It happened about 7 p.m. Thursday on the north part of the four-lane Interstate 5 bridge near Mount Vernon, about 60 miles north of Seattle and 40 miles south of the Canada border, and disrupted travel in both directions.
Initially, it wasn't clear if the bridge just gave way on its own. But at an overnight news conference, Washington State Patrol Chief John Batiste blamed it on two tractor-trailers carrying an oversize load that hit an upper part of the span. The vertical clearance from the roadway to the beam is 14.6 feet.
"For reasons unknown at this point in time, the semi struck the overhead of the bridge causing the collapse," Batiste said. Investigators are trying to find out how this happened.
Transportation officials are working on plans for either a temporary or permanent replacement
Governor Jay Inslee said three people were removed from the river and taken to hospitals, with no casualties reported.
Rescue teams launched boats and rescued the three people, while divers searched for any other people. No others were found, and it is believed there were no others.
Dan Sligh, who was driving on the bridge before a section of it collapsed, said that his truck went right off the bridge and landed in the river.

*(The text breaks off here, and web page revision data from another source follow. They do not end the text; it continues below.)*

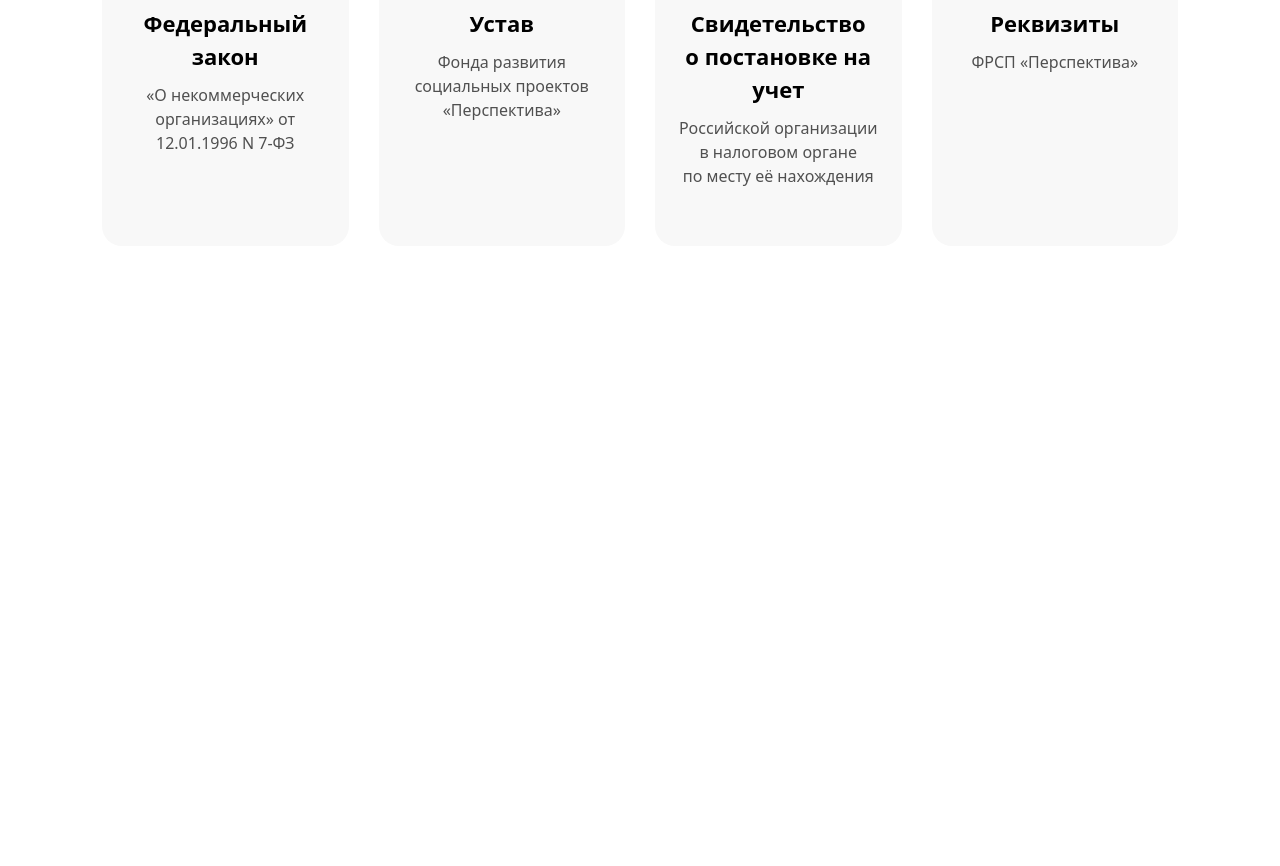
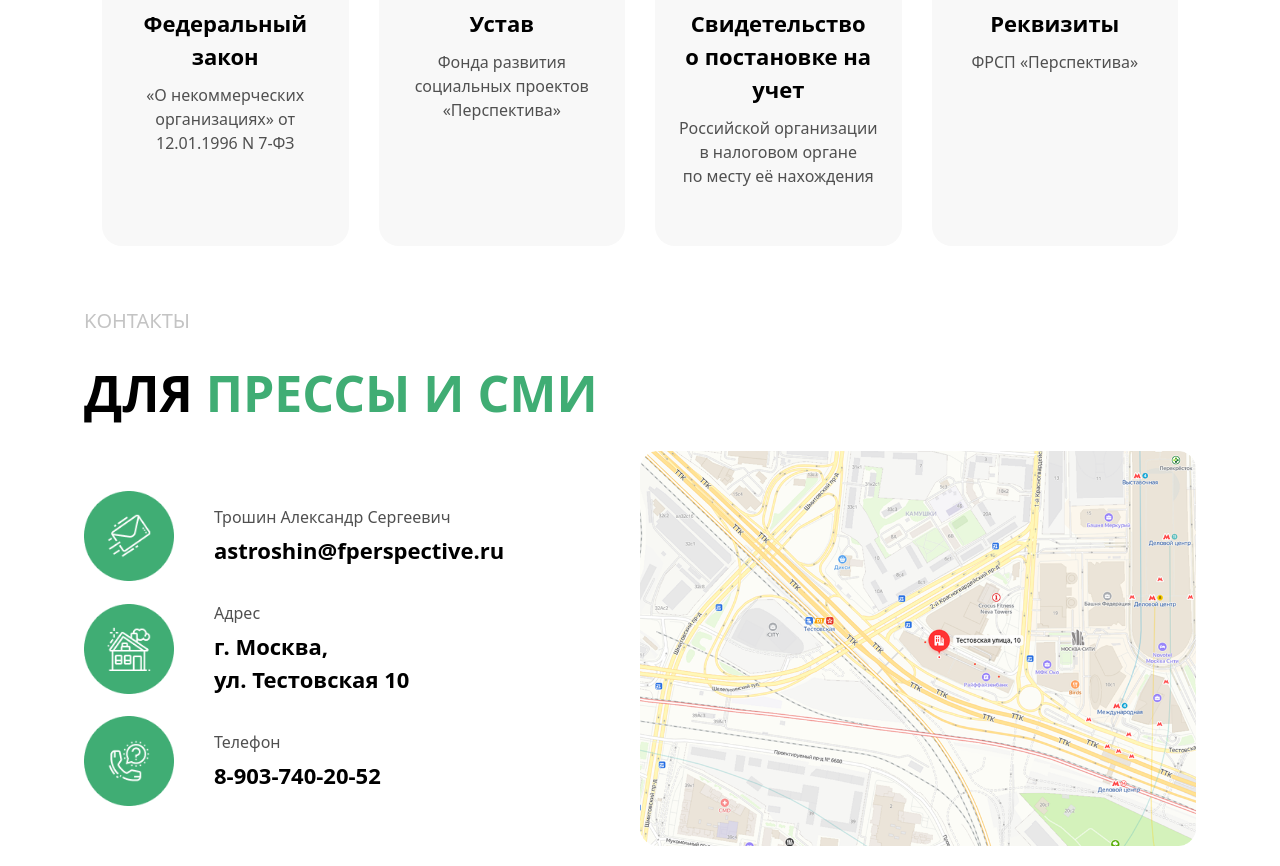
Before and after one commit to MuhammadEvazov/project6, a website: page src/documents.html in a window 1280 px wide. Shown: the part 622-1488 px from the top of the page. Before the commit the page ends 908 px from the top, so only its background shows below. Drawn offline with nearby package versions, Linux system fonts and the light colour scheme; files that its build step writes are made by us from their sources.

Commit message:
second section done by page documents

```diff
--- a/src/documents.html
+++ b/src/documents.html
@@ -1,11 +1,13 @@
 <!DOCTYPE html>
 <html lang="en">
+
 <head>
     <meta charset="UTF-8">
     <meta name="viewport" content="width=device-width, initial-scale=1.0">
     <title>Page 4 - Documents</title>
     <link rel="stylesheet" href="./output.css">
 </head>
+
 <body>
     <header class="p-[10px] lg:p-[20px]">
         <nav class="pb-[30px] lg:max-w-[1500px] lg:m-auto flex items-center justify-between">
@@ -22,32 +24,74 @@
         </nav>
 
         <section class="section1 p-[20px] lg:max-w-[1300px] lg:w-[90%] lg:m-auto flex flex-col items-start gap-[20px]">
-            <h1 class="text-[30px] lg:text-[50px] font-[700] uppercase ">НОРМАТИВНЫЕ <br> <span class="text-[#40AD74]"> ДОКУМЕНТЫ</span></h1>
+            <h1 class="text-[30px] lg:text-[50px] font-[700] uppercase ">НОРМАТИВНЫЕ <br> <span class="text-[#40AD74]">
+                    ДОКУМЕНТЫ</span></h1>
             <article class="flex flex-col items-start gap-[30px] lg:flex-row text-center">
-                <div class="flex flex-col items-center p-[20px] bg-[#F8F8F8] rounded-[20px] gap-[10px] lg:w-[24%] lg:h-[580px]">
+                <div
+                    class="flex flex-col items-center p-[20px] bg-[#F8F8F8] rounded-[20px] gap-[10px] lg:w-[24%] lg:h-[580px]">
                     <img src="./Images/Rectangle 336.png" alt="">
                     <h3 class="text-[22px] font-[700]">Федеральный закон</h3>
                     <p class="text-[#505050] text-center">«О некоммерческих организациях» от 12.01.1996 N 7-ФЗ</p>
                 </div>
-                <div class="flex flex-col items-center p-[20px] bg-[#F8F8F8] rounded-[20px] gap-[10px] lg:w-[24%] lg:h-[580px]">
+                <div
+                    class="flex flex-col items-center p-[20px] bg-[#F8F8F8] rounded-[20px] gap-[10px] lg:w-[24%] lg:h-[580px]">
                     <img src="./Images/Rectangle 337.png" alt="">
                     <h3 class="text-[22px] font-[700]">Устав</h3>
                     <p class="text-[#505050] text-center">Фонда развития социальных проектов «Перспектива» </p>
                 </div>
-                <div class="flex flex-col items-center p-[20px] bg-[#F8F8F8] rounded-[20px] gap-[10px] lg:w-[24%] lg:h-[580px]">
+                <div
+                    class="flex flex-col items-center p-[20px] bg-[#F8F8F8] rounded-[20px] gap-[10px] lg:w-[24%] lg:h-[580px]">
                     <img src="./Images/Rectangle 336 (1).png" alt="">
                     <h3 class="text-[22px] font-[700]">Свидетельство о постановке на учет</h3>
-                    <p class="text-[#505050] text-center">Российской организации в налоговом органе по месту её нахождения</p>
+                    <p class="text-[#505050] text-center">Российской организации в налоговом органе по месту
+                        её нахождения</p>
                 </div>
-                <div class="flex flex-col items-center p-[20px] bg-[#F8F8F8] rounded-[20px] gap-[10px] lg:w-[24%] lg:h-[580px]">
+                <div
+                    class="flex flex-col items-center p-[20px] bg-[#F8F8F8] rounded-[20px] gap-[10px] lg:w-[24%] lg:h-[580px]">
                     <img src="./Images/Rectangle 336 (2).png" alt="">
                     <h3 class="text-[22px] font-[700]">Реквизиты</h3>
                     <p class="text-[#505050] text-center">ФРСП «Перспектива»</p>
                 </div>
             </article>
         </section>
+    </header>
 
+    <main>
+        <section
+            class="section3 p-[20px] lg:max-w-[1300px] lg:w-[90%] lg:m-auto flex flex-col items-center lg:items-start gap-[20px]">
+            <p class="text-[#C4C4C4] text-[20px]">KОНТАКТЫ</p>
+            <h1 class="text-[30px] lg:text-[50px] font-[700] uppercase ">Для <span class="text-[#40AD74]">прессы и
+                    СМИ</span></h1>
+            <article class="flex flex-col items-start gap-[20px] lg:flex-row lg:items-center lg:justify-between">
+                <aside class="flex flex-col items-start gap-[20px] lg:w-[50%]">
+                    <div class="flex items-center gap-[20px] lg:gap-[40px]">
+                        <img class="w-[60px] lg:w-[90px]" src="./Images/Bank.png" alt="">
+                        <div class="flex flex-col gap-[5px]">
+                            <p class="text-[#505050]">Трошин Александр Сергеевич</p>
+                            <h3 class="font-[700] text-[22px]">astroshin@fperspective.ru</h3>
+                        </div>
+                    </div>
+                    <div class="flex items-center gap-[20px] lg:gap-[40px]">
+                        <img class="w-[60px] lg:w-[90px]" src="./Images/Bank (1).png" alt="">
+                        <div class="flex flex-col gap-[5px]">
+                            <p class="text-[#505050]">Адрес</p>
+                            <h3 class="font-[700] text-[22px]">г. Москва, <br>
+                                ул. Тестовская 10</h3>
+                        </div>
+                    </div>
+                    <div class="flex items-center gap-[20px] lg:gap-[40px]">
+                        <img class="w-[60px] lg:w-[90px]" src="./Images/Bank (2).png" alt="">
+                        <div class="flex flex-col gap-[5px]">
+                            <p class="text-[#505050]">Телефон</p>
+                            <h3 class="font-[700] text-[22px]">8-903-740-20-52</h3>
+                        </div>
+                    </div>
+                </aside>
+                <img class="lg:w-[50%]" src="./Images/Rectangle 5 (6).png" alt="">
+            </article>
+        </section>
+    </main>
 
-    </header>
 </body>
+
 </html>
```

His shoulder was dislocated, and the truck's roof was caved in.
He and his wife were being treated for injuries at a local hospital. "Rough day," he said.
The Associated Press contributed to this report.